I released the file when I thought I had no recourse and I thought I was out of luck. I believed Katy Perry's lawyer at his word when he told me they owned copyright so releasing my file was my way of not letting my work go to waste. It will take months for these lawyers to sell licenses, manufacture thousands in China, and put them on sale here in the US. So I let the people have access to them now if they know someone with a 3d printer.
This move is probably costing me money but that was the only move I had back then. A lawyer was not an option for me. I'm a one-person company and I don't have 400-750 per hour to spend on a lawyer to fight a losing battle with a corporate deep pocket law firm.
However, after CNN went live with the story, actual lawyers started to chime in and let me know that you can't actually copyright shark outfits. Also that the lawyers failed to swear under penalty of perjury that they own copyright. So this battle I once perceived as a losing battle wasn't a waste of money anymore.
So I started online legal fund at http://www.gofundme.com/lp5xec I also put aside some savings and I secured the representation of Christopher Sprigman, who is currently helping me fight against this deep pocket law firm.
Q. What do you think is at stake in this lawsuit for Perry Corp? It seems to be a matter of owning the monopoly over an income generating product, is it the same for you?
Honestly, I don't think Katy Perry would care much about a small shop capitalizing on this Internet created meme. I honestly think the people behind this are her greedy lawyers who make money sending these bogus cease and desists, make money suing these small businesses, make money selling these licenses, make money no matter what.
I like to think Katy Perry already made her millions and wouldn't care if someone like me makes 140 bucks. But I guess we will find out if it's her or her lawyers behind this crap when someone actually confronts her.
But I do agree these lawyers are killing competition using these bogus copyright claims and soon they will be able to use trademark cease and desist when their applications are approved.
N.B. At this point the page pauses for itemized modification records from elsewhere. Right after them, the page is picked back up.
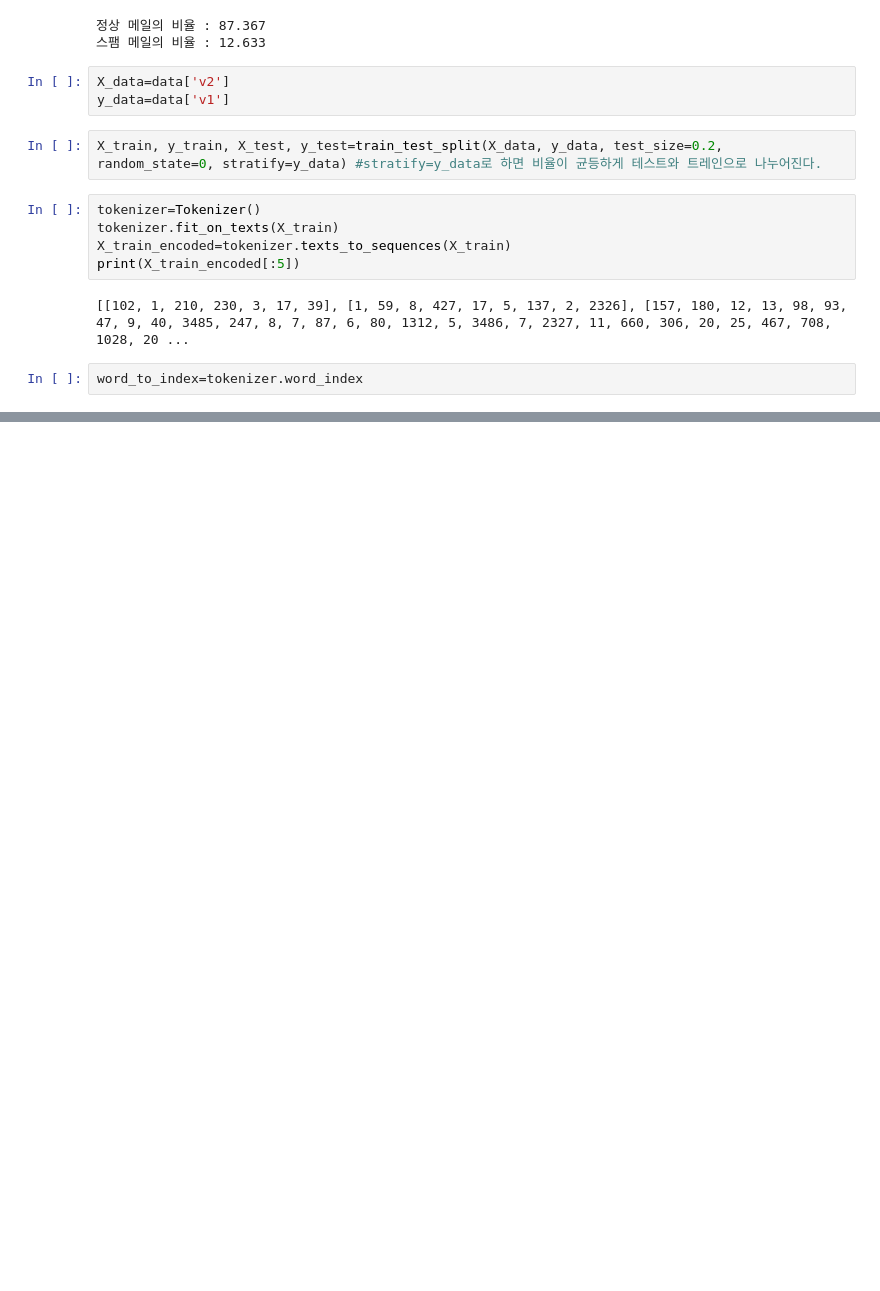
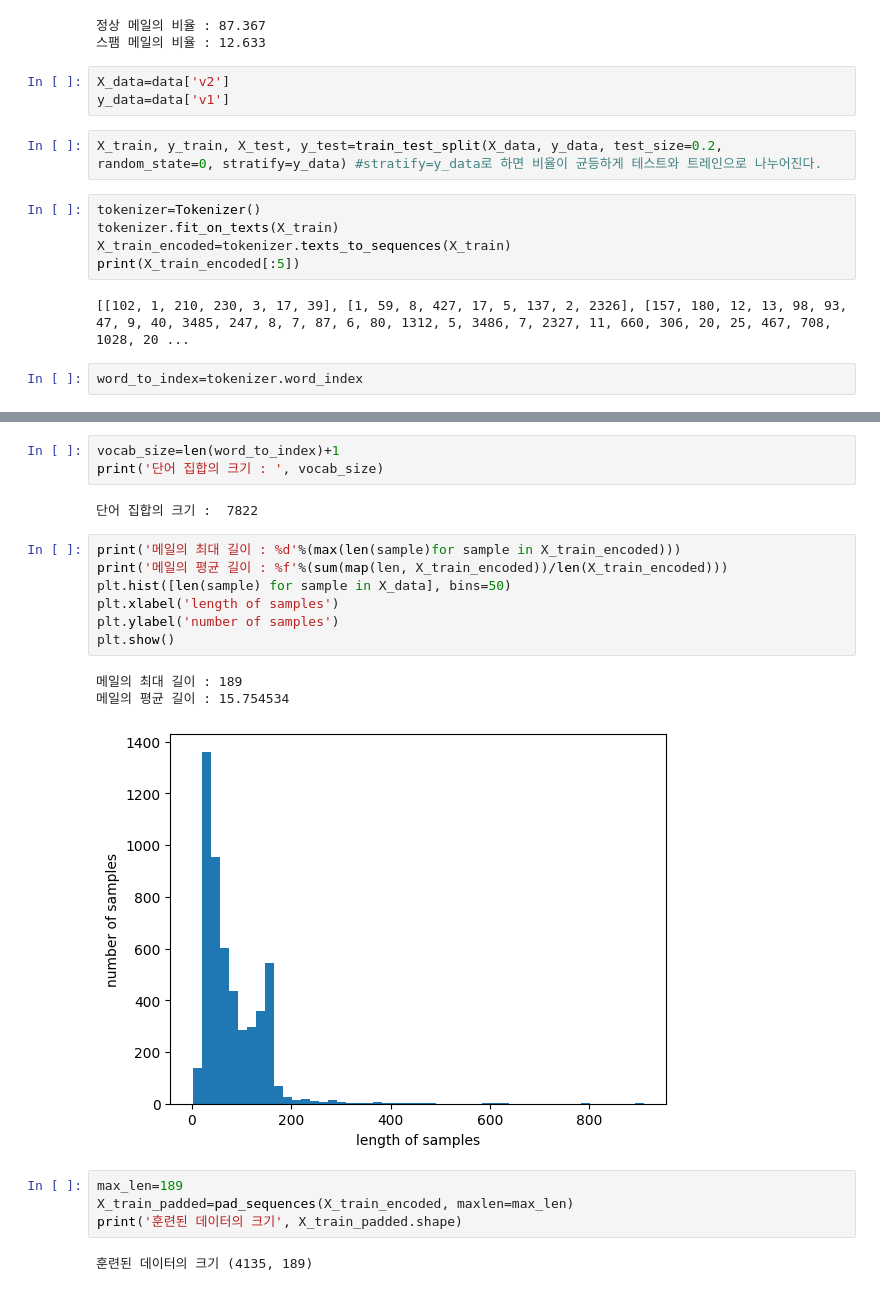
Before and after one commit to UiinKim/NLP_First, a Jupyter notebook: RNN을_이용한_텍스트_분류.ipynb, the cells around one changed output, grey strips where cells are left out. Cells and saved outputs as stored; diff of their text form; blank space fills up the shorter version.

```diff
--- a/RNN을_이용한_텍스트_분류.ipynb
+++ b/RNN을_이용한_텍스트_분류.ipynb
@@ -105,0 +121,22 @@ rare_freq=0 #등장 빈도수가 threshold보다 낮은 모든 단어의 빈도
+# %%
+vocab_size=len(word_to_index)+1
+print('단어 집합의 크기 : ', vocab_size)
+# %% [output]
+단어 집합의 크기 :  7822
+# %%
+print('메일의 최대 길이 : %d'%(max(len(sample)for sample in X_train_encoded)))
+print('메일의 평균 길이 : %f'%(sum(map(len, X_train_encoded))/len(X_train_encoded)))
+plt.hist([len(sample) for sample in X_data], bins=50)
+plt.xlabel('length of samples')
+plt.ylabel('number of samples')
+plt.show()
+# %% [output]
+메일의 최대 길이 : 189
+메일의 평균 길이 : 15.754534
+[figure, added]
+# %%
+max_len=189
+X_train_padded=pad_sequences(X_train_encoded, maxlen=max_len)
+print('훈련된 데이터의 크기', X_train_padded.shape)
+# %% [output]
+훈련된 데이터의 크기 (4135, 189)
```
Also changed, not shown: parts of 1 cell of this notebook.
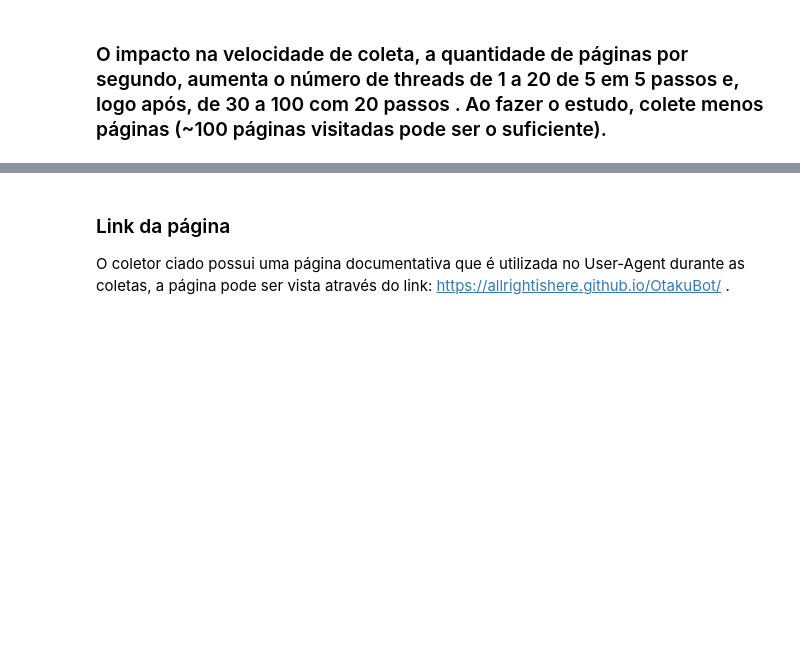
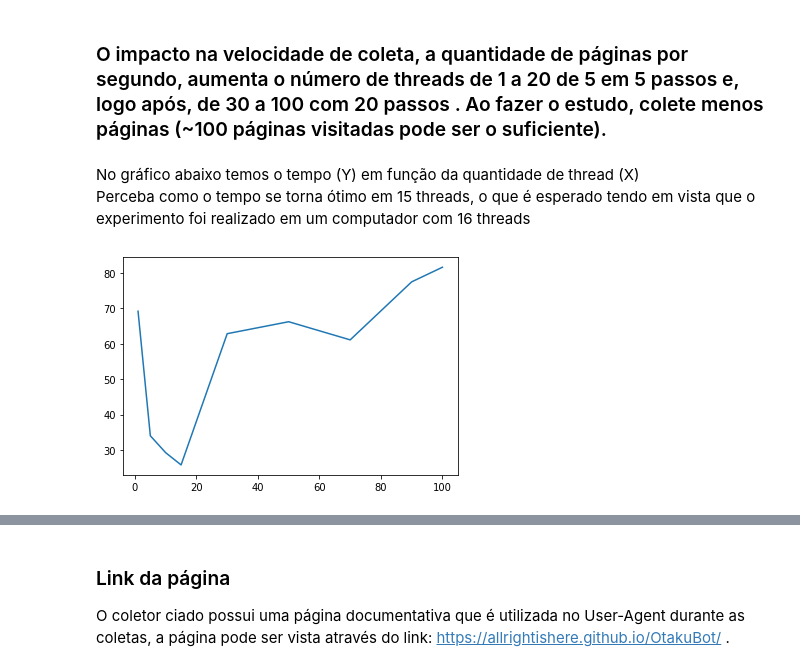
Before and after one commit to AllrightIsHere/ri-crawler, a Jupyter notebook: Relatorio.ipynb, the cells around one changed output, grey strips where cells are left out. Cells and saved outputs as stored; diff of their text form; code cells hidden in the pictures; blank space fills up the shorter version.

```diff
--- a/Relatorio.ipynb
+++ b/Relatorio.ipynb
@@ -85,8 +89,16 @@ arr_threads.append(100)
 
 for t in arr_threads:
     test_crawler(t)
+# %% [markdown]
+No gráfico abaixo temos o tempo (Y) em função da quantidade de thread (X)
+Perceba como o tempo se torna ótimo em 15 threads, o que é esperado tendo em vista que o experimento foi realizado em um computador com 16 threads
 # %%
 import matplotlib.pyplot as plt
 
-plt.plot(arr_results)
+x_coords = [coord[0] for coord in arr_results]
+y_coords = [coord[1] for coord in arr_results]
+
+plt.plot(x_coords, y_coords)
 plt.show()
+# %% [output]
+[figure, added]
```
Also changed, not shown: parts of 2 cells of this notebook, 1 other file.
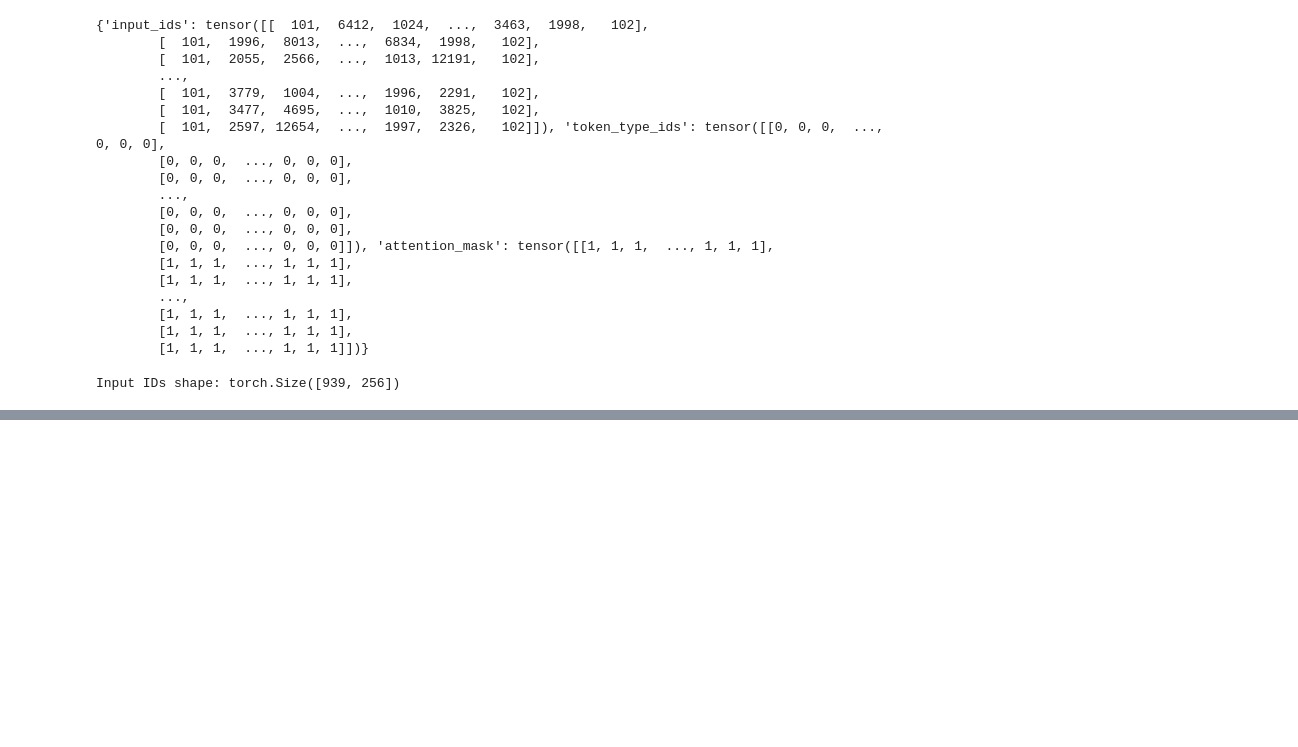
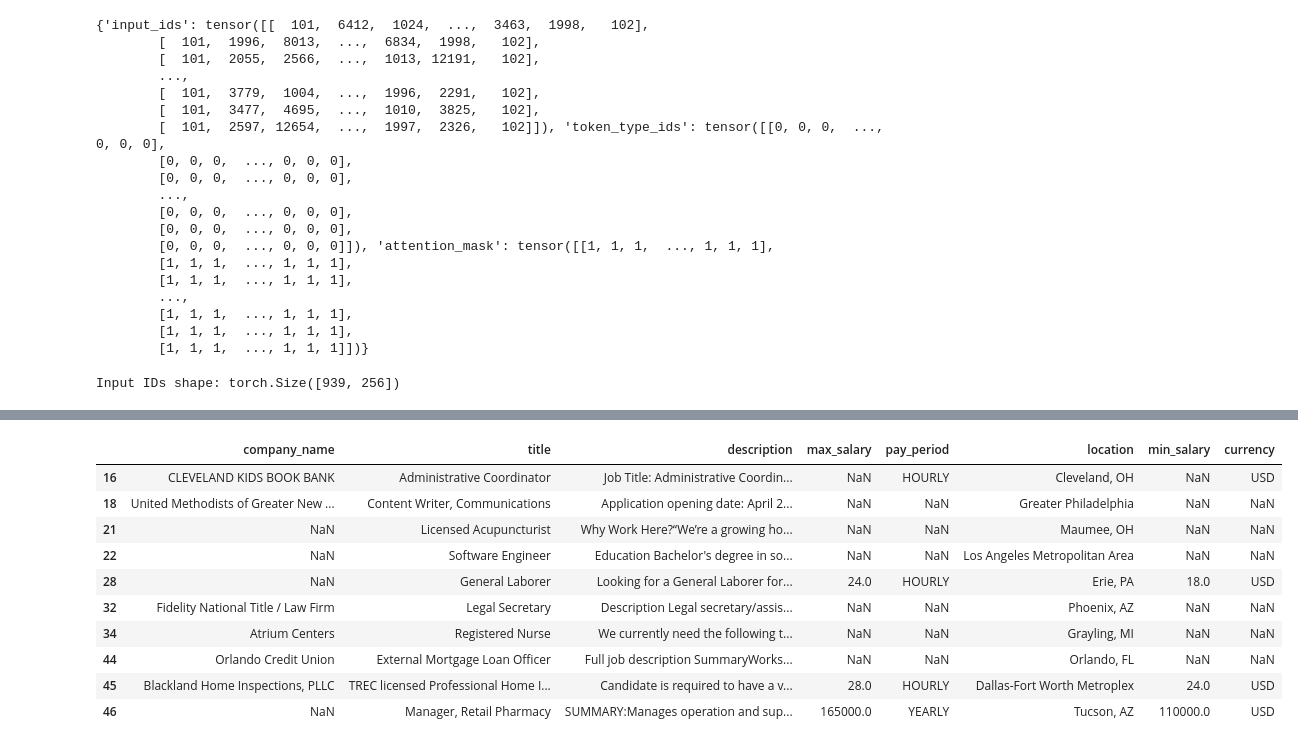
Before and after one commit to Drock54651/NLP-3832-Project-Fraud-Detection, a Jupyter notebook: fraud_final_project.ipynb, the cells around one changed output, grey strips where cells are left out. Saved outputs shown, nothing was run; the diff lists cells and outputs as text; code cells hidden in the pictures; blank space fills up the shorter version.

```diff
--- a/fraud_final_project.ipynb
+++ b/fraud_final_project.ipynb
@@ -962,6 +981,7 @@ print(f"Input IDs shape: {indeed_encodings['input_ids'].shape}")
 Input IDs shape: torch.Size([939, 256])
 # %%
 from transformers import AutoTokenizer, BertForSequenceClassification
+from torch.utils.data import DataLoader, TensorDataset
 
 # Path to your saved model after training
 # Load the model and tokenizer you saved after training
@@ -969,24 +989,28 @@ from transformers import AutoTokenizer, BertForSequenceClassification
 model = trained_model
 model.eval()  # Set to evaluation mode
 
-def predict_from_encodings(encoded_inputs):
-    """Make predictions using already encoded inputs"""
-    # Make sure inputs are on the same device as the model
+def predict_from_encodings(encoded_inputs, batch_size = 8):
     device = next(model.parameters()).device
-    encoded_inputs = {k: v.to(device) for k, v in encoded_inputs.items()}
 
-    # Make prediction
+    # Wrap encoded inputs into a dataset and dataloader
+    dataset = TensorDataset(*[v for v in encoded_inputs.values()])
+    dataloader = DataLoader(dataset, batch_size=batch_size)
+
+    results = []
+    confidences = []
+
+    model.eval()
     with torch.no_grad():
-        outputs = model(**encoded_inputs)
-        logits = outputs.logits
-        predictions = torch.argmax(logits, dim=1)
+        for batch in dataloader:
+            batch = [tensor.to(device) for tensor in batch]
+            inputs = dict(zip(encoded_inputs.keys(), batch))
+            outputs = model(**inputs)
+            logits = outputs.logits
+            preds = torch.argmax(logits, dim=1)
+            probs = torch.nn.functional.softmax(logits, dim=1)
 
-    # Convert predictions to labels
-    results = ["Legitimate" if pred == 0 else "Fraudulent" for pred in predictions]
+            results += ["Legitimate" if pred == 0 else "Fraudulent" for pred in preds]
+            confidences += [float(probs[i, pred]) for i, pred in enumerate(preds)]
 
-    # Get probabilities
-    probs = torch.nn.functional.softmax(logits, dim=1)
-    confidence = [float(probs[i, predictions[i]]) for i in range(len(predictions))]
-
-    return results, confidence
+    return results, confidences
 # %%
@@ -1019,0 +1071,16 @@ print(fraudulent_jobs_df.iloc[1]["description"])
+# %%
+linkedIn_fraudulent_jobs_df = linkedin_job_df_clean.iloc[linkedIn_fraudulent_indices].copy()
+
+linkedIn_fraudulent_jobs_df.head(10)
+# %% [output]
+|  | company_name | title | description | max_salary | pay_period | location | min_salary | currency |
+| 16 | CLEVELAND KIDS BOOK BANK | Administrative Coordinator | Job Title: Administrative Coordin... | NaN | HOURLY | Cleveland, OH | NaN | USD |
+| 18 | United Methodists of Greater New ... | Content Writer, Communications | Application opening date: April 2... | NaN | NaN | Greater Philadelphia | NaN | NaN |
+| 21 | NaN | Licensed Acupuncturist | Why Work Here?“We’re a growing ho... | NaN | NaN | Maumee, OH | NaN | NaN |
+| 22 | NaN | Software Engineer | Education Bachelor's degree in so... | NaN | NaN | Los Angeles Metropolitan Area | NaN | NaN |
+| 28 | NaN | General Laborer | Looking for a General Laborer for... | 24.0 | HOURLY | Erie, PA | 18.0 | USD |
+| 32 | Fidelity National Title / Law Firm | Legal Secretary | Description Legal secretary/assis... | NaN | NaN | Phoenix, AZ | NaN | NaN |
+| 34 | Atrium Centers | Registered Nurse | We currently need the following t... | NaN | NaN | Grayling, MI | NaN | NaN |
+| 44 | Orlando Credit Union | External Mortgage Loan Officer | Full job description SummaryWorks... | NaN | NaN | Orlando, FL | NaN | NaN |
+| 45 | Blackland Home Inspections, PLLC | TREC licensed Professional Home I... | Candidate is required to have a v... | 28.0 | HOURLY | Dallas-Fort Worth Metroplex | 24.0 | USD |
+| 46 | NaN | Manager, Retail Pharmacy | SUMMARY:Manages operation and sup... | 165000.0 | YEARLY | Tucson, AZ | 110000.0 | USD |
```
Also changed, not shown: parts of 14 cells of this notebook.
So eventually they will have a monopoly on this Internet created meme. This is despicable because America is great because of entrepreneurs like me who use new technology to fulfill a niche market that otherwise would go unfulfilled. These lawyers and their copyright/trademark trolling are sending America and the world back decades. They are what's wrong with America and the world right now.
Q. Do you have any advice for independent artists and designers?
When I first receive the cease and desist from Katy Perry's lawyers I believed them at their word when they said they owned the copyright of this shark outfit. So my advice would be: Don't trust lawyers and specially those who are looking to profit from your failure to fight back.
If doesn't seem right Google it, and if it still doesn't sound right, blast it off to social media. Lawyers might have deeper pockets but you might have a whole community willing to go to war along with you when these lawyers try to use bogus claims to shut you down.
It's time that small business stand up and fight along side each other against these corporate law firms looking to profit from something that we created, not them.